The opioid epidemic in the USA has created unique conditions for clinicians. Many are now faced with finding creative solutions to pain management, which has effectively opened the door to the addition of complementary disciplines to some clinical vocabularies.
Epidemics tend to do that. They inspire new ways of thinking and of doing things.
Between 1999 and 2015, over 180,000 people have died from overdoses of opioid medications. These were not street drugs, by any means. These drugs were prescribed by doctors.
So, in response, new pain management protocols are arising to reduce the prevalence of prescribing opioids.
In May 2017, the Food and Drug Administration released its “FDA Education Blueprint for Health Care Providers Involved in the Management or Support of Patients with Pain”. In this document, the FDA recommends chiropractic and acupuncture as a means of managing and relieving pain, as a strategy to reduce opioid dependence in patients struggling with physical pain.
The Blueprint goes on to counsel physicians to consider referrals to chiropractors and acupuncturists to help stem the tide of the epidemic. It also stresses a “multi-disciplinarian approach to pain management”.
But the Blueprint is just part of an ongoing effort on the part of the FDA to address what amounts to a crisis in the abuse of prescription medications. Starting in 2011, the FDA’s efforts have focused on requiring the manufacturers of opioid medications to educate healthcare providers about the potential for abuse.
But now, they’re actively recommending that medical personnel call on the services of people like me to help those suffering, as an answer to opioids.
Chiropractors to the Battlements!
The lobbying efforts of the chiropractic community in the matter of over prescription and abuse of opioids have made me proud. Because my discipline rejects the proposition that drugs are the answer to pain, it’s been invigorating to see chiropractors stepping up on this issue and making real change.
We’ve been joined in our efforts by acupuncturists. Like us, they’ve struggled to gain acceptance in the Western Medical establishment and like us, they believe in what they do. Together, we’ve been effective in raising our voices and being heard in Washington, DC.
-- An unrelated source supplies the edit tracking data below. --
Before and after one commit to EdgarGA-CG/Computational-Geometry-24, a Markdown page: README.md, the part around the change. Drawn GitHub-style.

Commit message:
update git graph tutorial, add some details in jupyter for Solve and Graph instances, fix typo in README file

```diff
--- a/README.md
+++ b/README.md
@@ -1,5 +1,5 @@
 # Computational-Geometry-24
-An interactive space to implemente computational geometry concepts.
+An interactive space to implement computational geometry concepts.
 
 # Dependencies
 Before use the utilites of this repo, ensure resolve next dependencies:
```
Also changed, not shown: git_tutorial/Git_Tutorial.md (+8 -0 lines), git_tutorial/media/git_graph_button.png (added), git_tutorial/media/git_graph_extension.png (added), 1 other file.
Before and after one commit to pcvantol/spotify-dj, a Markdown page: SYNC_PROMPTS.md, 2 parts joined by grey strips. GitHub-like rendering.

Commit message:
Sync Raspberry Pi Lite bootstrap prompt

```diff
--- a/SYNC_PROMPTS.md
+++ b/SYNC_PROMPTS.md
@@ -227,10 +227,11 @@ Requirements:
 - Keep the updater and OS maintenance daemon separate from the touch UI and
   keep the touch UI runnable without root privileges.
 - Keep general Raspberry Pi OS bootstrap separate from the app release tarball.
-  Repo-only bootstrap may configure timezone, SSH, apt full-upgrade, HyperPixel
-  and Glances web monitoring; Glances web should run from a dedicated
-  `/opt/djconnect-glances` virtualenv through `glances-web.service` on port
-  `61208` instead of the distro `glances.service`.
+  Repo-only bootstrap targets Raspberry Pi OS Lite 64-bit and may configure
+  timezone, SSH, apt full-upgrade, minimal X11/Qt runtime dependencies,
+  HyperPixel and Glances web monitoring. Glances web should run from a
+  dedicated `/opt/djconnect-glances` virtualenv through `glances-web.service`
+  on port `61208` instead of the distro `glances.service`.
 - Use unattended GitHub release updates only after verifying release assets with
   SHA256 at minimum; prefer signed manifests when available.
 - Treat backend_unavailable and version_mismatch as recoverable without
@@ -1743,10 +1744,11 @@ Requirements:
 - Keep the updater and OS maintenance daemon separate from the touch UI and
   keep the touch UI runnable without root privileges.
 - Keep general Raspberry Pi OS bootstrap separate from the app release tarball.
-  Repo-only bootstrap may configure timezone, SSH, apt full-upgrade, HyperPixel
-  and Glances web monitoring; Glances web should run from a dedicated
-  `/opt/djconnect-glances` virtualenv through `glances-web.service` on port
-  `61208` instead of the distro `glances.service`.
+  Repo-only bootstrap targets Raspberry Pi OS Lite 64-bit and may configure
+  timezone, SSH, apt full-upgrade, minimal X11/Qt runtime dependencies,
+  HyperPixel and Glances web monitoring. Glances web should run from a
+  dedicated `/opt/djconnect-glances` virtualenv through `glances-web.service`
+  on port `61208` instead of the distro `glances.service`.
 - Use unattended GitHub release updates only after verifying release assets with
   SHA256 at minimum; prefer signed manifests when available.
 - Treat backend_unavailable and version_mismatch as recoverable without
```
Making a Difference to Patients
But things are happening all over the USA and not just at the federal level.
Oregon is a perfect example of this trend to complementary medicine as a preferred response to the prescription of dangerous pharmaceuticals. In 2016, Oregon’s Medicaid program approved chiropractic care as a reimbursable therapy for lower back pain. This has prompted action in other states.
And the American College of Physicians has now formally recognized acupuncture, Yoga and chiropractic as non-invasive therapies for lower back pain.
As the medical establishment welcomes disciplines like chiropractic and acupuncture into their pain management arsenal, the FDA has provided a strong push toward reform of the way we think about pain relief.
The magic pill is not the answer. The opioid epidemic has made that clear. A better future for those who suffer from pain is being secured.
In pain? I can help.